Summary: A quite satisfactory statement that suggested this London-dependent estate agency should be able to cope with the capital’s slower property market. Indeed, the business appears keen to expand and the pace of its new franchisee openings may in fact accelerate. Margins remain high, the balance sheet remains strong and a P/E of 7 seems to price in a lot of bad news. I bought more shares in August and continue to hold. Continue reading →
Summary: I’m starting to go off City businesses. First it was Record and now it is CLIG that wants to pay its employees a lot more… despite profits at both having gone nowhere for years. Sadly, CLIG’s revised bonus plan has offset some promising news of greater funds under management and the real prospect (finally!) of a dividend lift. I can only hope the fund manager can soon deliver the much-needed performance to justify the extra bonus cost. I continue to hold. Continue reading →
I purchased my BJU shares at an average price of 325p (including all costs) during March and April 2016. The bid price is now 425p and the position currently represents about 2% of my portfolio.
I have to admit, BJU is somewhat quirky in comparison to many of my existing holdings. The group is a market-research agency and has pioneered techniques to judge the potential success of adverts using ‘behavioural science’.
If you’re wondering what on earth behavioural science is, don’t worry. For years BJU’s business never made much sense to me — until I read this year’s annual report, watched a beer advert… and finally got to grips what this £58m small-cap actually does.
Anyway, supporting the notion that BJU had above-average investment potential was a respectable record of progress, decent financials, an executive team led by the firm’s founder/major shareholder… as well as the opportunity to further ‘disrupt’ the wider market-research industry. Continue reading →
Summary: These results were very mixed. I am pleased the restaurant chain’s revenue growth has improved following the ‘blip’ in the second half of last year, but disappointed the roll-out plan has slowed a little. Margins have also shrunk due to greater expansion costs. Mind you, the board here remains a class act while the longer-term potential is still considerable. I sold some shares before these results and I continue to hold the rest. Continue reading →
Summary: A satisfactory set of results, which I reckon included the drill specialist’s best quarter as a quoted company. Revenue and profit continue to head the right way, although working capital and other investments absorbed considerable cash flow. Notable positives from the statement included comments on new product development alongside vague talk of recovering demand from mining customers.
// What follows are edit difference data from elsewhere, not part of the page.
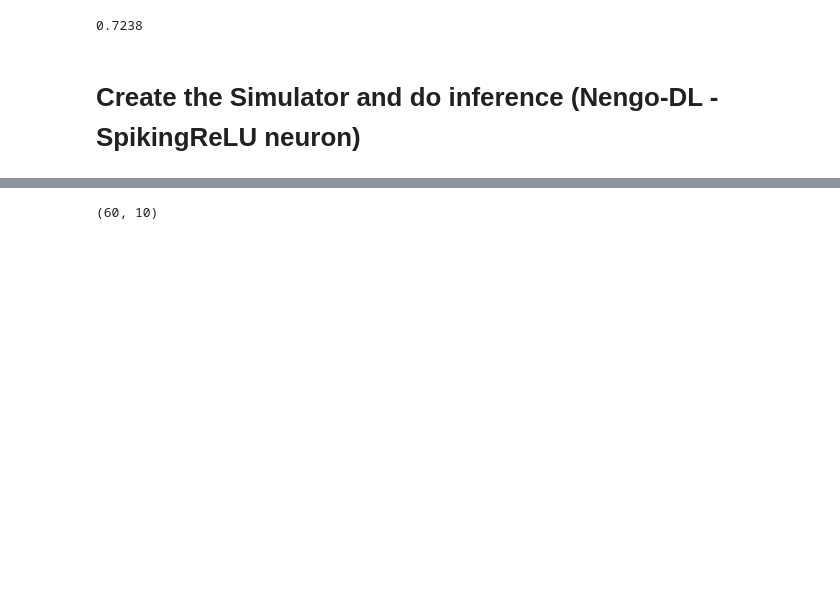
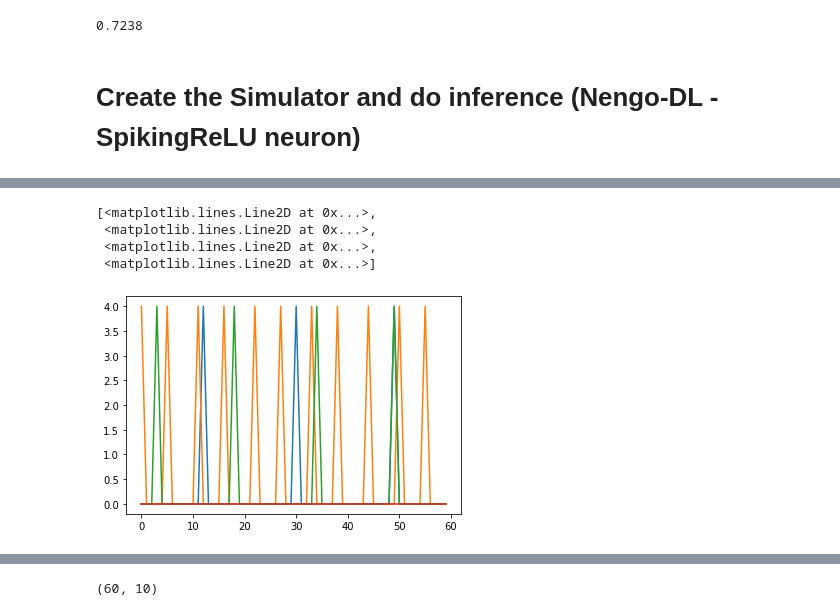
Before and after one commit to R-Gaurav/SpikingMaxPooling, a Jupyter notebook: src/nengo_dl_test/nengo_dl_test.ipynb, the cells around one changed output, grey strips where cells are left out. Saved outputs shown, nothing was run; the diff lists cells and outputs as text; code cells hidden in the pictures; blank space fills up the shorter version.

```diff
--- a/src/nengo_dl_test/nengo_dl_test.ipynb
+++ b/src/nengo_dl_test/nengo_dl_test.ipynb
@@ -128,0 +149,8 @@ Batch: 100 Done.
+# %%
+plt.plot(sim_data[conv0_spikes][0][:,0:4])
+# %% [output]
+[<matplotlib.lines.Line2D at 0x...>,
+ <matplotlib.lines.Line2D at 0x...>,
+ <matplotlib.lines.Line2D at 0x...>,
+ <matplotlib.lines.Line2D at 0x...>]
+[figure, added]
```
Also changed, not shown: parts of 18 cells of this notebook, 29 other files.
I continue to hold. Continue reading →
Summary: Regular monthly updates had already ensured this statement would not be too surprising. However, CLIG trimmed back its projections for 2017 and despite stagnant funds under management, extra costs are filtering into the business. Fortunately the group should benefit significantly from the weaker pound, and its dollar-based income may currently support a P/E of 10 and 7%-plus yield. I continue to hold. Continue reading →